--- START ---

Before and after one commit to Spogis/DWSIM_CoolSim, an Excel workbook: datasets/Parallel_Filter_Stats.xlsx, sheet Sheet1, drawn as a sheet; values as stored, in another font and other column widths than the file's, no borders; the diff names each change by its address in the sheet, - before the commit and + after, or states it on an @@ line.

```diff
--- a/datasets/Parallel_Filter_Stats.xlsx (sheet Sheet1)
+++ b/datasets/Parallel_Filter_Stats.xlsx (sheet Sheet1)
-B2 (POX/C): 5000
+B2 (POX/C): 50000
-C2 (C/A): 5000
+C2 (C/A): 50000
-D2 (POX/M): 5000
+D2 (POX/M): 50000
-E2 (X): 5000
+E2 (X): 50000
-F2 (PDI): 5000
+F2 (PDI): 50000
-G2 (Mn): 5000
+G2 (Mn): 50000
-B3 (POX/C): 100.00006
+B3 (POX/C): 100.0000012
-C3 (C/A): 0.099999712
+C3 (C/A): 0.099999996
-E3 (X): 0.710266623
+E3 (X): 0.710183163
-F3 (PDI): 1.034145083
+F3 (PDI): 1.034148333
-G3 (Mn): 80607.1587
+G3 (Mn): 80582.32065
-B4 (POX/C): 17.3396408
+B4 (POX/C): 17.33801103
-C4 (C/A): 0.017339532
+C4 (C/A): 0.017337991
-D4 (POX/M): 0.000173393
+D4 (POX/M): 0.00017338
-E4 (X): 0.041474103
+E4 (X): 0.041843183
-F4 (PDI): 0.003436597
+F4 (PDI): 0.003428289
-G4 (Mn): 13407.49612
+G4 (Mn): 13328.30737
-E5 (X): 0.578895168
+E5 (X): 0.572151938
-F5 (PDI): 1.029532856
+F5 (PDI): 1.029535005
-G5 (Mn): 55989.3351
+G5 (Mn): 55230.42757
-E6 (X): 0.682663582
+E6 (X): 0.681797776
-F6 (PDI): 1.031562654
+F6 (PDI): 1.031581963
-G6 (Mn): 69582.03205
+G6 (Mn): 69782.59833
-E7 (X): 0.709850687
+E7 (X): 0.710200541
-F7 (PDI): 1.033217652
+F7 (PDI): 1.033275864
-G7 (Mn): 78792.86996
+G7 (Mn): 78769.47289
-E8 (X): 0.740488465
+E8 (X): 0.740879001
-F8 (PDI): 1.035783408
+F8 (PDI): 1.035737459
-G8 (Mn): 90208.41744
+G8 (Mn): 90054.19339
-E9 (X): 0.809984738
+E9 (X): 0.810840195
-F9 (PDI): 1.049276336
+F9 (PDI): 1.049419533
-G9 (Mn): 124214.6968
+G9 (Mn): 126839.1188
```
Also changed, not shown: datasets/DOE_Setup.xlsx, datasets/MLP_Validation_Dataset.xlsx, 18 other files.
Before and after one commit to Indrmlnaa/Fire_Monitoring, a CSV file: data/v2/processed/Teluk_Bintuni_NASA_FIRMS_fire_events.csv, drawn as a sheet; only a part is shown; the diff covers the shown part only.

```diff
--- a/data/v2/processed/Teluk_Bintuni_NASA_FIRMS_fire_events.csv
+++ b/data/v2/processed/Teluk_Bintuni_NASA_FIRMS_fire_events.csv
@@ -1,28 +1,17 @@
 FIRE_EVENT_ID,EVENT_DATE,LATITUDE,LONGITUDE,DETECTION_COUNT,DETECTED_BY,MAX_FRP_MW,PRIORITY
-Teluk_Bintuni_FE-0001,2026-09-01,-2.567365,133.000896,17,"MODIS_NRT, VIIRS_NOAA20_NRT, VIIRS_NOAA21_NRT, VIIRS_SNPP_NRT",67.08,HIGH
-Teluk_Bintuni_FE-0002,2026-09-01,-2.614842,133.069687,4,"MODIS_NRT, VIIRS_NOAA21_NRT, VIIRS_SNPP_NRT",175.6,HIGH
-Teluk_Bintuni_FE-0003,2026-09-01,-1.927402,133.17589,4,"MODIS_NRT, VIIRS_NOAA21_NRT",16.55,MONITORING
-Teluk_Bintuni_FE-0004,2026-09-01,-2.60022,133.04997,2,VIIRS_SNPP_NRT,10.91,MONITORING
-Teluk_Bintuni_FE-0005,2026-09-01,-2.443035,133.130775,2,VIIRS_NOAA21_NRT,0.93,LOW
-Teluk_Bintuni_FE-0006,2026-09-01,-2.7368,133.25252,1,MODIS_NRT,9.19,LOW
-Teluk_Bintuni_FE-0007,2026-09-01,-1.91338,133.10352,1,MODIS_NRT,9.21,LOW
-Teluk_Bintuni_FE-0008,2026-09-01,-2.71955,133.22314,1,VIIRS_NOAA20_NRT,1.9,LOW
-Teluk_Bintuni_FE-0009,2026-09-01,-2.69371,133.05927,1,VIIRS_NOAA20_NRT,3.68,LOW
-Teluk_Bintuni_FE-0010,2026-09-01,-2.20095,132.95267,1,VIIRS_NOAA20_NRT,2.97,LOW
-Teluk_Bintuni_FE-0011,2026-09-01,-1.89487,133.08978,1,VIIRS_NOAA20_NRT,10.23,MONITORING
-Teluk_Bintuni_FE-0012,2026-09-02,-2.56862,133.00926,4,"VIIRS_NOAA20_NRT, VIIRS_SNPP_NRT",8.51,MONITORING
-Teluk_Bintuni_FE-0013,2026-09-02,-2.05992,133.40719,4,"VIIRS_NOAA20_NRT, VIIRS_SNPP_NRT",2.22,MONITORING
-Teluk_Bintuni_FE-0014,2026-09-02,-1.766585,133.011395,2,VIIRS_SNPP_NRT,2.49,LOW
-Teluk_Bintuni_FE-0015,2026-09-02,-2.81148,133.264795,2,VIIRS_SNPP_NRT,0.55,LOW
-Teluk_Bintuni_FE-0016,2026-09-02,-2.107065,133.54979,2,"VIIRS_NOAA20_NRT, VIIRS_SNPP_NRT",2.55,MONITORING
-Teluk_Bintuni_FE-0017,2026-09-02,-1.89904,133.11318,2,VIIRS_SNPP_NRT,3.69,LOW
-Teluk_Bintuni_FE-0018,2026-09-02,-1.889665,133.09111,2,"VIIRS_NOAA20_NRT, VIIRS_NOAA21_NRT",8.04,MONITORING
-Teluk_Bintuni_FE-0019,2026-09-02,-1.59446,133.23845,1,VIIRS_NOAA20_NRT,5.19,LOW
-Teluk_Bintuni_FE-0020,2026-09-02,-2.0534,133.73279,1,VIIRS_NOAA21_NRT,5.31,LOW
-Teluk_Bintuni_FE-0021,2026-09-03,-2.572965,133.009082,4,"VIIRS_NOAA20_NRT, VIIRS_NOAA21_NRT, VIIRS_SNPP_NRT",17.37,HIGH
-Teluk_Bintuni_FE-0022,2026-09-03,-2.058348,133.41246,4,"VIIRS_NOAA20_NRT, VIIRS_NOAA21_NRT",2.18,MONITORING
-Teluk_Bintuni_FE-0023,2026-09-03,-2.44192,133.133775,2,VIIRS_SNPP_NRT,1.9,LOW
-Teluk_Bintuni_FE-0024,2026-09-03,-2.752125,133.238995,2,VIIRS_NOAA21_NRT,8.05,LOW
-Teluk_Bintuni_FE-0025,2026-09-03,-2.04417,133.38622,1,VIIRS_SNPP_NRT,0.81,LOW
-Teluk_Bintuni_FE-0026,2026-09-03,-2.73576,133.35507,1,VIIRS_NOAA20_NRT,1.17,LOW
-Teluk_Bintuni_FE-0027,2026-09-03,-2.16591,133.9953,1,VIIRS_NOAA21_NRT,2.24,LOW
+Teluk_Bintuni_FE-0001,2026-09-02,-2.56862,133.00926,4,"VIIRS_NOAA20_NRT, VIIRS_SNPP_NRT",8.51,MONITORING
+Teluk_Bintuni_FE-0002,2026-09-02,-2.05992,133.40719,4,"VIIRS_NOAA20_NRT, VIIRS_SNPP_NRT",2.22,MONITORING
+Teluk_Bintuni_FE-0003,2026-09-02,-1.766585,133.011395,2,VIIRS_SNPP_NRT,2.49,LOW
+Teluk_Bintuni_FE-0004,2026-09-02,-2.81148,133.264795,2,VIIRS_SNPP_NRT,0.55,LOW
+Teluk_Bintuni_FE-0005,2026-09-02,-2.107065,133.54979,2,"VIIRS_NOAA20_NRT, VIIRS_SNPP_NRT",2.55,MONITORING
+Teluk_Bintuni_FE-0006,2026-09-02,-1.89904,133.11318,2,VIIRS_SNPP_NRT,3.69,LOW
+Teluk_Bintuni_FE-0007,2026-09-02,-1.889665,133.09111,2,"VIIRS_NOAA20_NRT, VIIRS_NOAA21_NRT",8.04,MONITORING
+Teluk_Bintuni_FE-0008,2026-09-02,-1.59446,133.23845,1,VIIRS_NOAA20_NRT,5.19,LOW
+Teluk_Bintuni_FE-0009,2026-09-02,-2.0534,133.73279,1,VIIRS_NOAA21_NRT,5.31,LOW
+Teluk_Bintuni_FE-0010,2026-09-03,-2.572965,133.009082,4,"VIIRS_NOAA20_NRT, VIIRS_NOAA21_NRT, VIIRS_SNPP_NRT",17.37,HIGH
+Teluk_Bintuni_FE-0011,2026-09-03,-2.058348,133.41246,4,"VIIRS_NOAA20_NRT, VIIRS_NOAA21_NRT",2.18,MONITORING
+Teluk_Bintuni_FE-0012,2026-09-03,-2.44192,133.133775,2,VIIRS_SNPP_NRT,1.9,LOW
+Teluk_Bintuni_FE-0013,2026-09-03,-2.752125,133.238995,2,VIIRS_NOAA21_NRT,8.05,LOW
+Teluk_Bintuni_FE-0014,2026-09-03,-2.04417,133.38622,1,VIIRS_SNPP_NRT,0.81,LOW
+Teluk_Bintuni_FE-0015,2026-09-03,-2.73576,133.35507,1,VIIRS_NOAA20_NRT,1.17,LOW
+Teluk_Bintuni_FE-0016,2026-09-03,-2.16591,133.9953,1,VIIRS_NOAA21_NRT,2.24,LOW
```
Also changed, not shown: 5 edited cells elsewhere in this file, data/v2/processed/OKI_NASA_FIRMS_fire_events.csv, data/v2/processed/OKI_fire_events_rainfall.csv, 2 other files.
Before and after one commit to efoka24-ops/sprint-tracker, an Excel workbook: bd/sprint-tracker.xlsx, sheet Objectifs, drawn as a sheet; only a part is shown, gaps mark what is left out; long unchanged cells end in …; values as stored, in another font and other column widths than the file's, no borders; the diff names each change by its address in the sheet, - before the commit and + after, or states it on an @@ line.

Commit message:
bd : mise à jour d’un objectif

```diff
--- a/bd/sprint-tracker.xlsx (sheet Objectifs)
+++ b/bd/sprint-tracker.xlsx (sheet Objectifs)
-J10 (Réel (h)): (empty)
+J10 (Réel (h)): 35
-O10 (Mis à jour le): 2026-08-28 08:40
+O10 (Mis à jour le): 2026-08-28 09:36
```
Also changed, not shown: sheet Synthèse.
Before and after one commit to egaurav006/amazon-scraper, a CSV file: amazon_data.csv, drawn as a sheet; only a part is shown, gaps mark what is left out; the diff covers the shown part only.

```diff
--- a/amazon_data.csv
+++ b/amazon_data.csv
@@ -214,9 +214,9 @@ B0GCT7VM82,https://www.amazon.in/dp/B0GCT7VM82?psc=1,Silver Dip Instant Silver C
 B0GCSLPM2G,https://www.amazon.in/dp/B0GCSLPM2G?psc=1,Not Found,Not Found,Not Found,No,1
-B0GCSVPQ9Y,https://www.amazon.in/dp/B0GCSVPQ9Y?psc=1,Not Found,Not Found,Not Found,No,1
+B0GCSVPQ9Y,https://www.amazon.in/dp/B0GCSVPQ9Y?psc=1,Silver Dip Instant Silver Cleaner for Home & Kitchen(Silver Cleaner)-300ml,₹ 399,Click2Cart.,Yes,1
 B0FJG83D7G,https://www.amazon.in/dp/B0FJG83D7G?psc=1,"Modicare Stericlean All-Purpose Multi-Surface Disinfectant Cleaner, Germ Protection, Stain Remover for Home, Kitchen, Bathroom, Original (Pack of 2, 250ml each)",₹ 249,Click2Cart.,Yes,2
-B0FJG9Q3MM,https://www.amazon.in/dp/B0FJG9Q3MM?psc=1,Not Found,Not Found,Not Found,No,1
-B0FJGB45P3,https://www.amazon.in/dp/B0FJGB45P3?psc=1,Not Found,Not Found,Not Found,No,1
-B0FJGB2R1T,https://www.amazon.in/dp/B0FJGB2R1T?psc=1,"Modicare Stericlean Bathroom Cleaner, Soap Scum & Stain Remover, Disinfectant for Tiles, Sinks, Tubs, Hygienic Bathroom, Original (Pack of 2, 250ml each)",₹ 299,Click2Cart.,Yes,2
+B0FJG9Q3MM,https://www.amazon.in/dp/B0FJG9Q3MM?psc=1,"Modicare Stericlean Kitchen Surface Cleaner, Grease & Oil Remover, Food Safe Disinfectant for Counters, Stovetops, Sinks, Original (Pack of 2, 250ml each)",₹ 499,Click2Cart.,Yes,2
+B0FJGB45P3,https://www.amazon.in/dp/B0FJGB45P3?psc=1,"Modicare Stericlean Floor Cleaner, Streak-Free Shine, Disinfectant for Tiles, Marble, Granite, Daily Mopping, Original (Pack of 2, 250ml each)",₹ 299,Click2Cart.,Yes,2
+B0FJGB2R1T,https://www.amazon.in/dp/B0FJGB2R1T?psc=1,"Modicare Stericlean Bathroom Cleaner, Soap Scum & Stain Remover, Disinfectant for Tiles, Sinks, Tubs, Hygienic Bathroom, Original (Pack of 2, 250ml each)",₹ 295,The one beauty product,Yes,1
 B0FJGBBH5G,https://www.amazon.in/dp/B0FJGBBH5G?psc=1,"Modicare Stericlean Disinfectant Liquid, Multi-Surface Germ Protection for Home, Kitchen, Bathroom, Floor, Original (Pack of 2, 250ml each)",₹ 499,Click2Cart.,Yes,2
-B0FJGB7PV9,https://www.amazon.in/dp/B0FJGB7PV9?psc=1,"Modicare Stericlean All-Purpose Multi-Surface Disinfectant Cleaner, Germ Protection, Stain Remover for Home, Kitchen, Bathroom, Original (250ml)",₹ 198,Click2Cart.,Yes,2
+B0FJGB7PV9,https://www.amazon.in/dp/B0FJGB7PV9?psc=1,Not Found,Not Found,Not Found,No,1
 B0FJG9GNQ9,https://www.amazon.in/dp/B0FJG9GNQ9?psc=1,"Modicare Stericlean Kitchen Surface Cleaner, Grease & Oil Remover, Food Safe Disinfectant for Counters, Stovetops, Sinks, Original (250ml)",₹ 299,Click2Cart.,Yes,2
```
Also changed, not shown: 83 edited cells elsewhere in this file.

--- END ---

### YOUR INSTRUCTIONS
Look through the entries above. Extract each line with the word "Found".

### SOLVED EXERCISE
 B0GCSLPM2G,https://www.amazon.in/dp/B0GCSLPM2G?psc=1,Not Found,Not Found,Not Found,No,1
-B0GCSVPQ9Y,https://www.amazon.in/dp/B0GCSVPQ9Y?psc=1,Not Found,Not Found,Not Found,No,1
-B0FJG9Q3MM,https://www.amazon.in/dp/B0FJG9Q3MM?psc=1,Not Found,Not Found,Not Found,No,1
-B0FJGB45P3,https://www.amazon.in/dp/B0FJGB45P3?psc=1,Not Found,Not Found,Not Found,No,1
+B0FJGB7PV9,https://www.amazon.in/dp/B0FJGB7PV9?psc=1,Not Found,Not Found,Not Found,No,1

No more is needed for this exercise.